--- WORKING DATA Enclosed Below ---

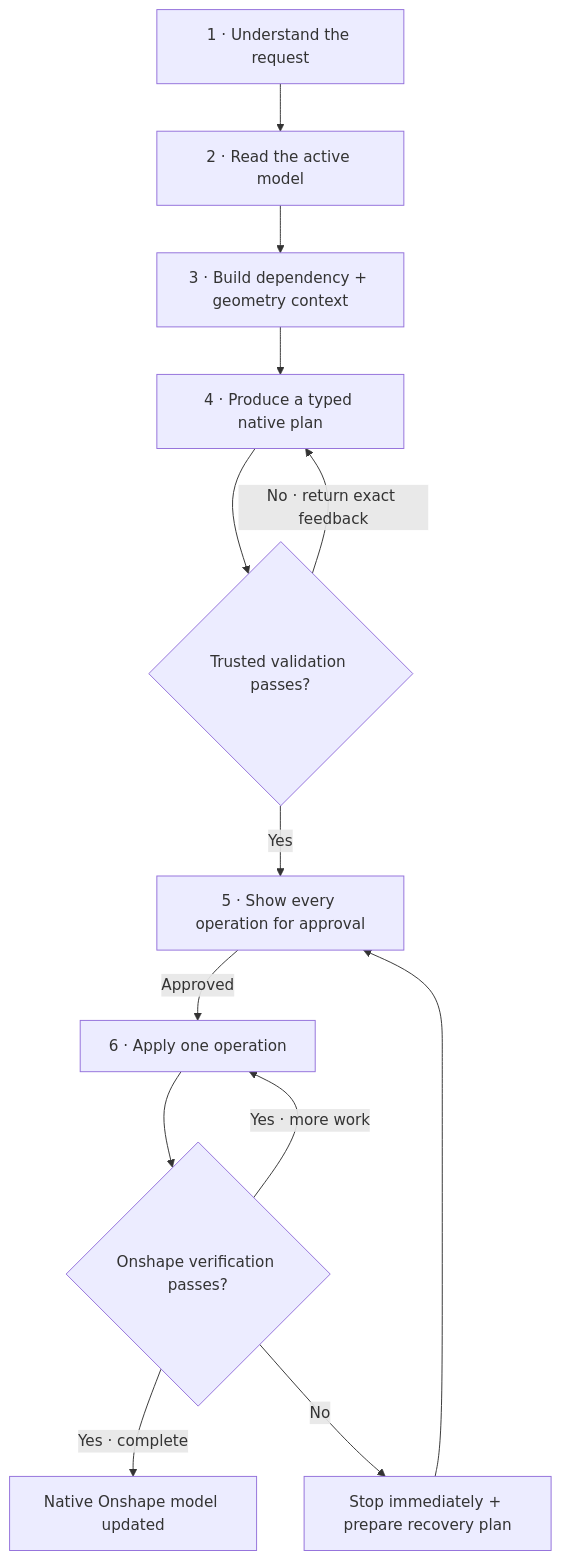
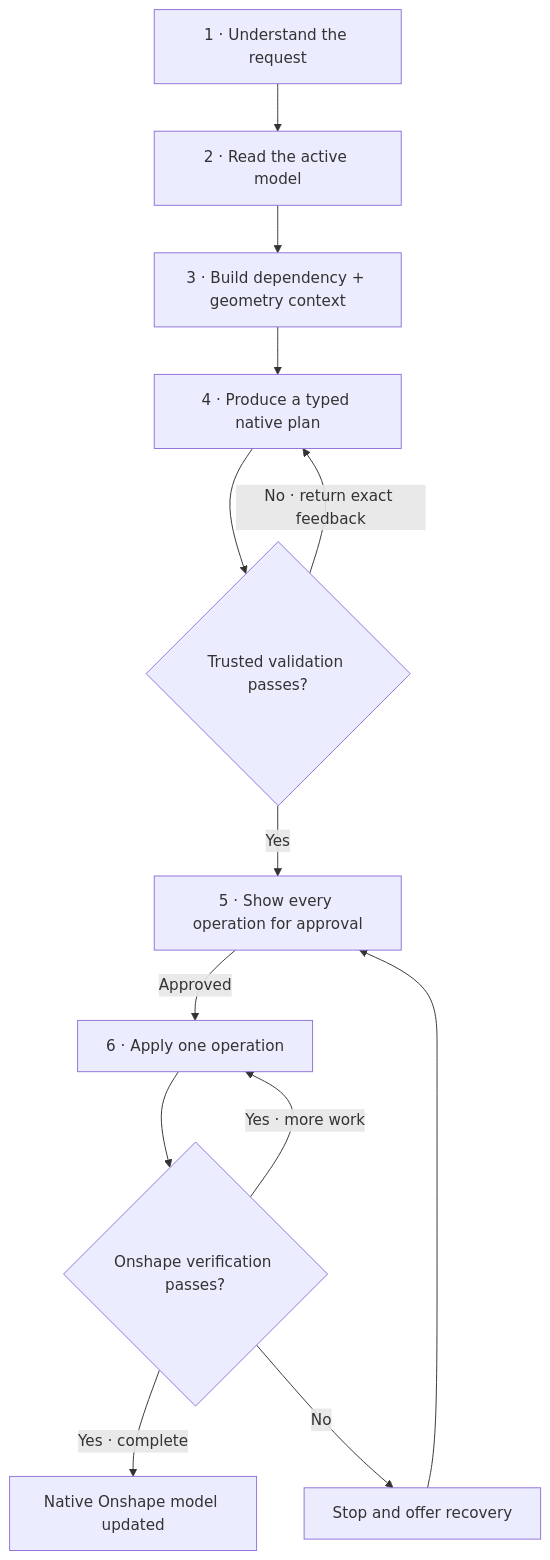
One commit to MayoWolf/MorAssistant changed the first of 2 diagrams in README.md. Above: the diagram before and after it, drawn with Mermaid. The commit also changed other lines of this file and 11 other files, not shown here.

````diff
--- a/README.md
+++ b/README.md
@@ -68,15 +68,15 @@
 ```mermaid
 flowchart TD
   U["1 · Understand the request"] --> R["2 · Read the active model"]
   R --> G["3 · Build dependency + geometry context"]
   G --> P["4 · Produce a typed native plan"]
   P --> V{"Trusted validation passes?"}
   V -->|"No · return exact feedback"| P
   V -->|"Yes"| A["5 · Show every operation for approval"]
   A -->|"Approved"| E["6 · Apply one operation"]
   E --> C{"Onshape verification passes?"}
   C -->|"Yes · more work"| E
   C -->|"Yes · complete"| D["Native Onshape model updated"]
-  C -->|"No"| S["Stop immediately + prepare recovery plan"]
+  C -->|"No"| S["Stop and offer recovery"]
   S --> A
 ```
````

--- End of Enclosed WORKING DATA ---

▸ TRY IT:
Show every line from the entries above in which the word "plan" appears.

▸ SOLUTION:
   G --> P["4 · Produce a typed native plan"]
-  C -->|"No"| S["Stop immediately + prepare recovery plan"]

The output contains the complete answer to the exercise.